We suspended the production of several products to focus on the pandemic, now we have changed our production plans again and are resuming the manufacture of items we previously produced. We continue to manufacture products that are mostly used for anaesthesia, as well as other injectables for the Brazilian market that we have the capacity to produce. We have international ambitions, having previously worked with distributors throughout Latin America, we are now creating our own structure to distribute our products. Our focus will continue predominantly on public health and the hospital market. In terms of our international growth, we already have companies located in Argentina and Chile, and we are in the process of making acquisitions across Latin America to accelerate the process. Discussions are ongoing, perhaps in the coming weeks, we can announce the result of one that is approaching completion. We intend to expand Cristália and our business model to all Latin American countries.
EF: Where will we see Cristália growing? What is there to be excited about in terms of products and partnerships?
We also work with technological products and have had plans nationally approved to produce biotechnology products. We have been working in biotech for the past 50 years, so we have the capacity to do this. Biotechnology is the future of the health industry, we have developments and projects in this sector and I think this will be a solid reason for future investment.
EF: What does the future of Brazil’s pharma sector look like? And what advice could be given to a new administration?
One of the lessons that we should learn from the pandemic is that we must take care of our industrial health complex. If you don’t have the capability to produce and develop, you will become dependent on other countries. During the pandemic, we saw many countries close their borders, which restricted the availability of certain products because they were focused on serving their own market. It is a discussion that we will have in Brazil after the elections, along with other issues we face in this country, such as the economy, employment, inflation, and growth. Once the election has taken place, we will discuss the health sector and the health complex, how to meet the demands of the Health Minister, and the public policy of the government. It will vary depending on the data that we collect, maybe the situation will differ depending on the party that gains the majority vote. The election is nationally significant, as it has a telling impact on the political policy and the healthcare sector as a whole.
EF: Cristália is celebrating your 50 years in Brazil, what would your speech look like?

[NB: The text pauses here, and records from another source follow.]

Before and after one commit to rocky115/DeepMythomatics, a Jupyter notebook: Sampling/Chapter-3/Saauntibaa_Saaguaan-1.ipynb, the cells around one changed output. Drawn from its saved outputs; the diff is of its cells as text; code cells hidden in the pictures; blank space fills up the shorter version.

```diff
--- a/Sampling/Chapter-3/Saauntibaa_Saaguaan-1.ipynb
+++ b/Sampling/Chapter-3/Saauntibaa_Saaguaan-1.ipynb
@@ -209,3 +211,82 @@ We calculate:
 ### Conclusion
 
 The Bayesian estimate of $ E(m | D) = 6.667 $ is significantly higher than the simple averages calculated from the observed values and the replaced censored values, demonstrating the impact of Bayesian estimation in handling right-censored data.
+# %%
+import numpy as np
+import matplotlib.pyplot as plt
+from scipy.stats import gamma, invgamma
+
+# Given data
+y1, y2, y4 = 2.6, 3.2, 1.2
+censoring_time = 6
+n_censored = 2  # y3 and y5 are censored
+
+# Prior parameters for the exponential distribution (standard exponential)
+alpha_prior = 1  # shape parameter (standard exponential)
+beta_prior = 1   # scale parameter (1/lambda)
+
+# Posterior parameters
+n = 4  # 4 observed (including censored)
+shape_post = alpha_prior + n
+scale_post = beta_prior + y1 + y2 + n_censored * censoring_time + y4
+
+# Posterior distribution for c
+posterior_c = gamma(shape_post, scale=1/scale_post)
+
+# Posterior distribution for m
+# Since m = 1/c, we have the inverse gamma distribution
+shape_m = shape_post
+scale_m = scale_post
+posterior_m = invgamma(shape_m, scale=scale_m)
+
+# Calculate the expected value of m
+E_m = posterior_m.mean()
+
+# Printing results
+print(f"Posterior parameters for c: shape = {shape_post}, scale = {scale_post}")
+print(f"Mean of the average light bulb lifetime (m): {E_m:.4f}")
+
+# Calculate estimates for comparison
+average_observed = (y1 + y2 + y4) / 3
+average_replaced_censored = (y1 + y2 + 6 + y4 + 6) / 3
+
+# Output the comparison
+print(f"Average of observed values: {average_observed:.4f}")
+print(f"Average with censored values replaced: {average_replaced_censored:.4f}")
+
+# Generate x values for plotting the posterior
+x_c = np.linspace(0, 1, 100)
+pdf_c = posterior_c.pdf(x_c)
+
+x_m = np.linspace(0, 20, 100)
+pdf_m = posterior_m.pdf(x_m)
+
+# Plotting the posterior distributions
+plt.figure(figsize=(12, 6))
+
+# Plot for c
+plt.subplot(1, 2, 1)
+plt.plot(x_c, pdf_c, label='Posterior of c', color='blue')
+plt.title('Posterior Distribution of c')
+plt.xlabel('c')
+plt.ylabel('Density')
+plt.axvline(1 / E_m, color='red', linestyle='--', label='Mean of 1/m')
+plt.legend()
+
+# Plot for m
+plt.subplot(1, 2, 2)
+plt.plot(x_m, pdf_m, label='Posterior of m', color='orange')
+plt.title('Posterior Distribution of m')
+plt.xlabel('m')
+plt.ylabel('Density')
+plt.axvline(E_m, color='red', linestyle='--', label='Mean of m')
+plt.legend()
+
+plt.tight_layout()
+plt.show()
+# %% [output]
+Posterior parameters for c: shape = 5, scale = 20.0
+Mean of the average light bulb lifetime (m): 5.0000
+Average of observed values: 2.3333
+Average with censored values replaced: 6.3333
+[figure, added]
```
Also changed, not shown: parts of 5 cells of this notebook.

What would you want to say to your employees and to the public regarding your long trajectory in Cristália and the work you have done?
We are in a changing world and market, and we are focussed on adapting to this fast-changing space. The market is growing from a mature phase, which means in the future we will see fewer companies prepared to compete. It will be a world with fewer, yet larger, companies that operate more efficiently. I would like to maintain a level of trust in us and to continue working towards a better world for us all.